This is how the Apostle Paul summed up this in his life: 2 Corinthians 12:8-10 Three times I pleaded with the Lord to take [my thorn of weakness] away from me. But he said to me, “My grace is sufficient for you, for my power is made perfect in weakness.” Therefore I will boast all the more gladly about my weaknesses, so that Christ’s power may rest on me. That is why, for Christ’s sake, I delight in weaknesses, in insults, in hardships, in persecutions, in difficulties. For when I am weak, then I am strong.
Prayer: Thank you Lord for making me, me. Thank you Lord for my life – the good, the bad and the ugly. Thank you God that you work all things together for good. Lord – in my weaknesses would your power be made perfect. Pour more of your grace into my life, show me your kindness as King and restore the areas lost. Thank you Lord that you make all things beautiful in your timing. Amen
2 Samuel 9:1-13
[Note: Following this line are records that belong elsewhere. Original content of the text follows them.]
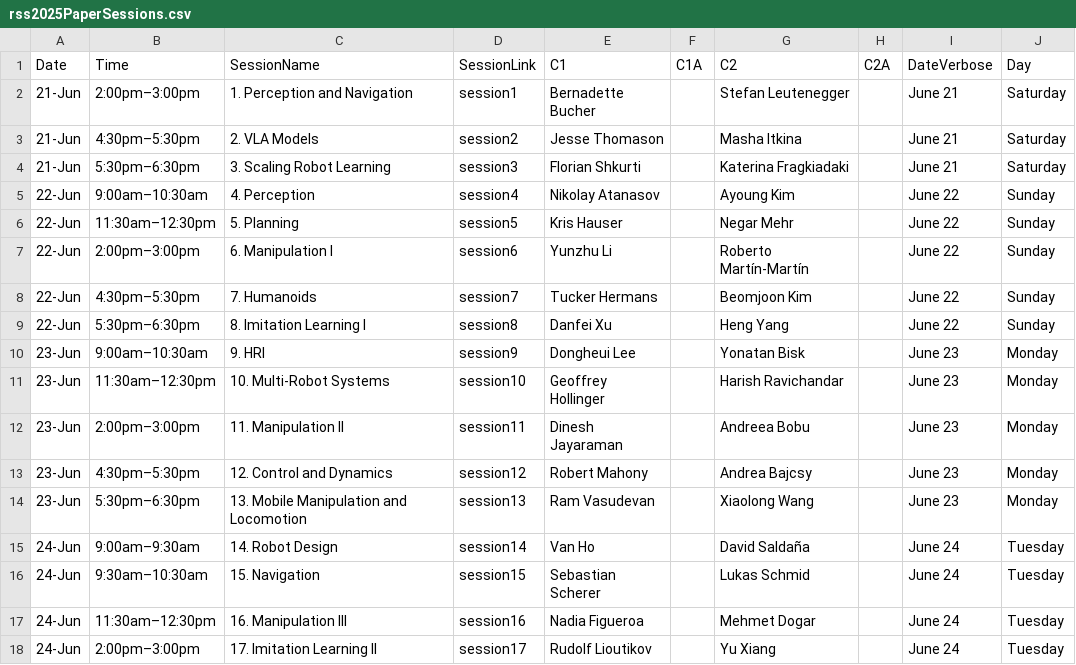
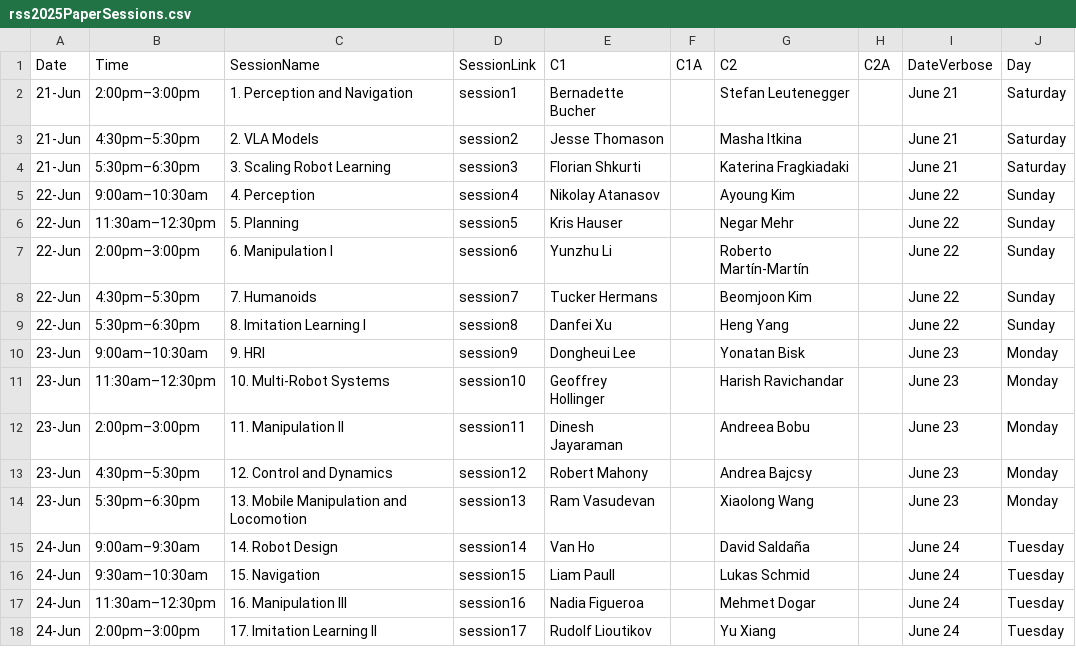
Before and after one commit to rss2025/rss2025.github.io, a CSV file: _data/rss2025PaperSessions.csv, drawn as a sheet.

Commit message:
replace sebastian with liam for session chair

```diff
--- a/_data/rss2025PaperSessions.csv
+++ b/_data/rss2025PaperSessions.csv
@@ -15,3 +15,3 @@ Date,Time,SessionName,SessionLink,C1,C1A,C2,C2A,DateVerbose,Day
 24-Jun,9:00am–9:30am,14. Robot Design,session14,Van Ho,,David Saldaña,,June 24,Tuesday
-24-Jun,9:30am–10:30am,15. Navigation,session15,Sebastian Scherer,,Lukas Schmid,,June 24,Tuesday
+24-Jun,9:30am–10:30am,15. Navigation,session15,Liam Paull,,Lukas Schmid,,June 24,Tuesday
 24-Jun,11:30am–12:30pm,16. Manipulation III,session16,Nadia Figueroa,,Mehmet Dogar,,June 24,Tuesday
```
Now David said, “Is there still anyone who is left of the house of Saul, that I may show him kindness for Jonathan’s sake?” And there was a servant of the house of Saul whose name was Ziba. So when they had called him to David, the king said to him, “Are you Ziba?” He said, “At your service!” Then the king said, “Is there not still someone of the house of Saul, to whom I may show the kindness of God?” And Ziba said to the king, “There is still a son of Jonathan who is lame in his feet.” So the king said to him, “Where is he?” And Ziba said to the king, “Indeed he is in the house of Machir the son of Ammiel, in Lo Debar.” Then King David sent and brought him out of the house of Machir the son of Ammiel, from Lo Debar. Now when Mephibosheth the son of Jonathan, the son of Saul, had come to David, he fell on his face and prostrated himself. Then David said, “Mephibosheth?” And he answered, “Here is your servant!” So David said to him, “Do not fear, for I will surely show you kindness for Jonathan your father’s sake, and will restore to you all the land of Saul your grandfather; and you shall eat bread at my table continually.” Then he bowed himself, and said, “What is your servant, that you should look upon such a dead dog as I?” And the king called to Ziba, Saul’s servant, and said to him, “I have given to your master’s son all that belonged to Saul and to all his house. You therefore, and your sons and your servants, shall work the land for him, and you shall bring in the harvest, that your master’s son may have food to eat. But Mephibosheth your master’s son shall eat bread at my table always.” Now Ziba had fifteen sons and twenty servants. Then Ziba said to the king, “According to all that my lord the king has commanded his servant, so will your servant do.” “As for Mephibosheth,” said the king, “he shall eat at my table like one of the king’s sons.” Mephibosheth had a young son whose name was Micha. And all who dwelt in the house of Ziba were servants of Mephibosheth. So Mephibosheth dwelt in Jerusalem, for he ate continually at the king’s table. And he was lame in both his feet.